— Data shown —
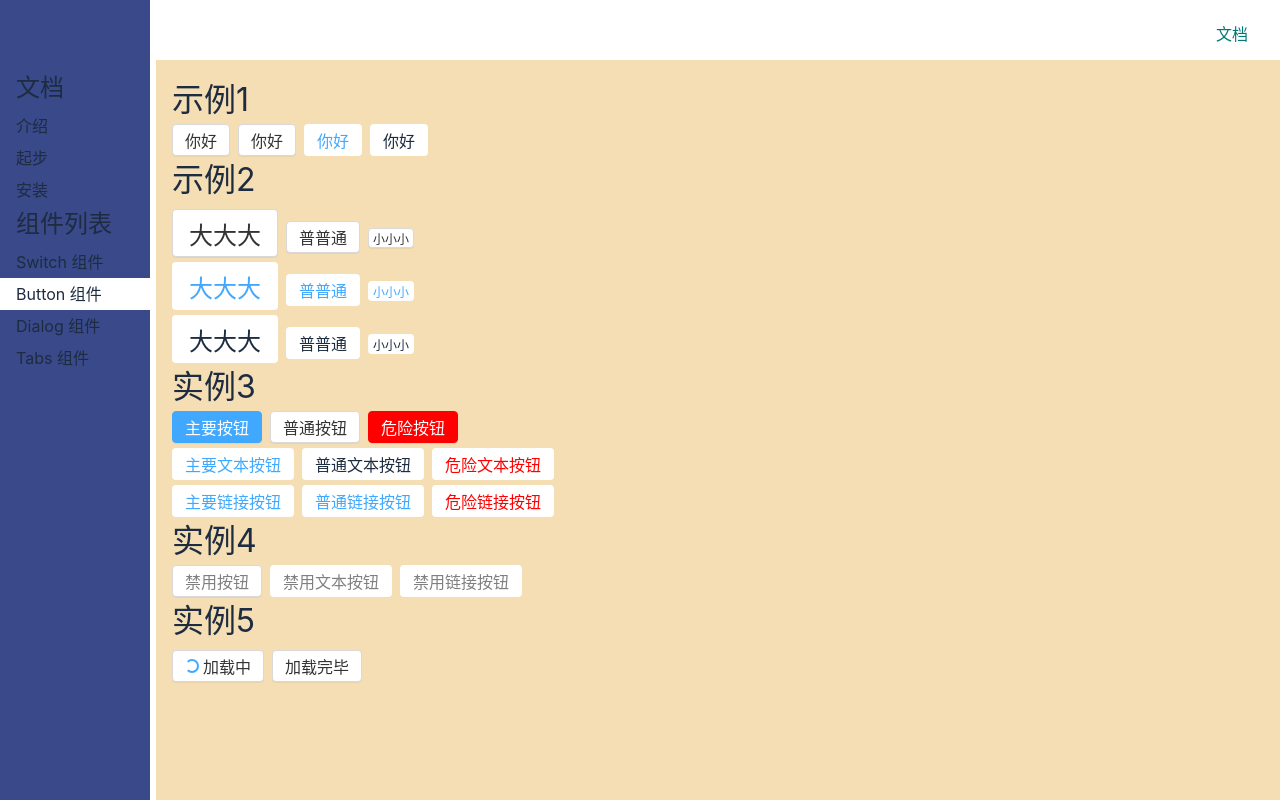
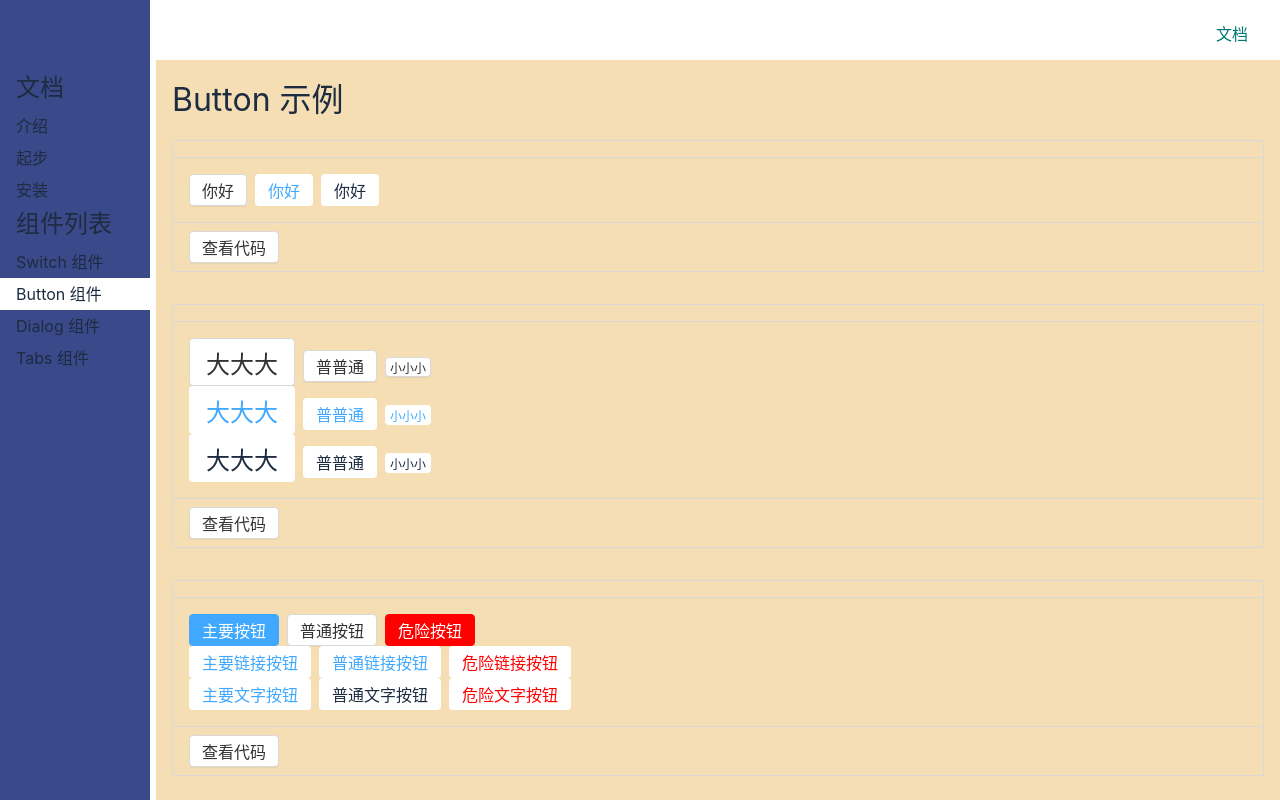
Before and after one commit to Trojan0523/T_Wheels-V3, a Vue app: page /#/doc/button in a window 1280 px wide. Shown: the top 800 px of the page. Built offline with nearby package versions, Linux system fonts and the light colour scheme.

Commit message:
改造Button demo

```diff
--- /dev/null
+++ b/src/components/Button1.demo.vue
@@ -0,0 +1,19 @@
+<demo>
+常规使用
+</demo>
+<template>
+  <div>
+    <Button>你好</Button>
+    <Button theme="link">你好</Button>
+    <Button theme="text">你好</Button>
+  </div>
+</template>
+
+<script>
+import Button from '../lib/Button.vue';
+export default {
+  components: {
+    Button,
+  }
+};
+</script>
--- /dev/null
+++ b/src/components/Button2.demo.vue
@@ -0,0 +1,31 @@
+<demo>
+支持 size
+</demo>
+<template>
+  <div>
+    <div>
+      <Button size="big">大大大</Button>
+      <Button>普普通</Button>
+      <Button size="small">小小小</Button>
+    </div>
+    <div>
+      <Button theme="link" size="big">大大大</Button>
+      <Button theme="link">普普通</Button>
+      <Button size="small" theme="link">小小小</Button>
+    </div>
+    <div>
+      <Button size="big" theme="text">大大大</Button>
+      <Button theme="text">普普通</Button>
+      <Button size="small" theme="text">小小小</Button>
+    </div>
+  </div>
+</template>
+
+<script lang="ts">
+import Button from "../lib/Button.vue";
+export default {
+  components: {
+    Button
+  }
+}
+</script>
--- /dev/null
+++ b/src/components/Button3.demo.vue
@@ -0,0 +1,31 @@
+<demo>
+支持 level
+</demo>
+<template>
+  <div>
+    <div>
+      <Button level="main">主要按钮</Button>
+      <Button>普通按钮</Button>
+      <Button level="danger">危险按钮</Button>
+    </div>
+    <div>
+      <Button theme="link" level="main">主要链接按钮</Button>
+      <Button theme="link">普通链接按钮</Button>
+      <Button theme="link" level="danger">危险链接按钮</Button>
+    </div>
+    <div>
+      <Button theme="text" level="main">主要文字按钮</Button>
+      <Button theme="text">普通文字按钮</Button>
+      <Button theme="text" level="danger">危险文字按钮</Button>
+    </div>
+  </div>
+</template>
+
+<script lang="ts">
+import Button from "../lib/Button.vue";
+export default {
+  components: {
+    Button
+  }
+}
+</script>
--- /dev/null
+++ b/src/components/Button4.demo.vue
@@ -0,0 +1,17 @@
+<demo>
+支持 disabled
+</demo>
+<template>
+  <Button disabled>禁用按钮</Button>
+  <Button theme="link" disabled>禁用链接按钮</Button>
+  <Button theme="text" disabled>禁用按钮</Button>
+</template>
+
+<script lang="ts">
+import Button from "../lib/Button.vue";
+export default {
+  components: {
+    Button
+  }
+}
+</script>
--- /dev/null
+++ b/src/components/Button5.demo.vue
@@ -0,0 +1,18 @@
+<demo>
+支持显示加载中
+</demo>
+<template>
+  <div>
+    <Button loading>加载中</Button>
+    <Button>加载完毕</Button>
+  </div>
+</template>
+
+<script lang="ts">
+import Button from "../lib/Button.vue";
+export default {
+  components: {
+    Button
+  }
+}
+</script>
--- a/src/components/ButtonDemo.vue
+++ b/src/components/ButtonDemo.vue
@@ -1,71 +1,33 @@
 <template>
-  <h1>示例1</h1>
-  <Button>你好</Button>
-  <Button theme="button">你好</Button>
-  <Button theme="link">你好</Button>
-  <Button theme="text">你好</Button>
-  <h1>示例2</h1>
-  <div style="margin-top: 5px">
-    <Button size="big">大大大</Button>
-    <Button>普普通</Button>
-    <Button size="small">小小小</Button>
-  </div>
-  <div style="margin-top: 5px">
-    <Button theme="link" size="big">大大大</Button>
-    <Button theme="link">普普通</Button>
-    <Button size="small" theme="link">小小小</Button>
-  </div>
-  <div style="margin-top: 5px">
-    <Button size="big" theme="text">大大大</Button>
-    <Button theme="text">普普通</Button>
-    <Button size="small" theme="text">小小小</Button>
-  </div>
-  <h1>实例3</h1>
-  <div>
-    <div>
-      <Button level="main">主要按钮</Button>
-      <Button>普通按钮</Button>
-      <Button level="danger">危险按钮</Button>
-    </div>
-    <div style="margin-top: 5px">
-      <Button theme="text" level="main">主要文本按钮</Button>
-      <Button theme="text">普通文本按钮</Button>
-      <Button theme="text" level="danger">危险文本按钮</Button>
-    </div>
-    <div style="margin-top: 5px">
-      <Button theme="link" level="main">主要链接按钮</Button>
-      <Button theme="link">普通链接按钮</Button>
-      <Button theme="link" level="danger">危险链接按钮</Button>
-    </div>
-    <h1>实例4</h1>
-    <div>
-      <Button disabled>禁用按钮</Button>
-      <Button disabled theme="text">禁用文本按钮</Button>
-      <Button disabled theme="link">禁用链接按钮</Button>
-    </div>
-    <h1>实例5</h1>
-    <div style="margin-top: 5px;">
-      <Button loading>加载中</Button>
-      <Button>加载完毕</Button>
-    </div>
-  </div>
+  <h1>Button 示例</h1>
+  <Demo :component="Button1Demo"/>
+  <Demo :component="Button2Demo"/>
+  <Demo :component="Button3Demo"/>
+  <Demo :component="Button4Demo"/>
+  <Demo :component="Button5Demo"/>
+
 </template>
 
 <script lang="ts">
-import Button from '../lib/Button.vue';
+import Demo from "./Demo.vue";
+import Button1Demo from "./Button1.demo.vue";
+import Button2Demo from "./Button2.demo.vue";
+import Button3Demo from "./Button3.demo.vue";
+import Button4Demo from "./Button4.demo.vue";
+import Button5Demo from "./Button5.demo.vue";
 
 export default {
   components: {
-    Button,
+    Demo,
   },
   setup() {
-    const onClick = () => {
-      console.log('你好');
-    }
-    const onFocus = () => {
-      console.log('你好呀');
-    }
-    return {onClick, onFocus};
+    return {
+      Button1Demo,
+      Button2Demo,
+      Button3Demo,
+      Button4Demo,
+      Button5Demo
+    };
   }
 }
 </script>
```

— Exercise objective —
Identify every line above that includes the word "danger", and show those lines.

— Response area —
+      <Button level="danger">危险按钮</Button>
+      <Button theme="link" level="danger">危险链接按钮</Button>
+      <Button theme="text" level="danger">危险文字按钮</Button>
-      <Button level="danger">危险按钮</Button>
-      <Button theme="text" level="danger">危险文本按钮</Button>
-      <Button theme="link" level="danger">危险链接按钮</Button>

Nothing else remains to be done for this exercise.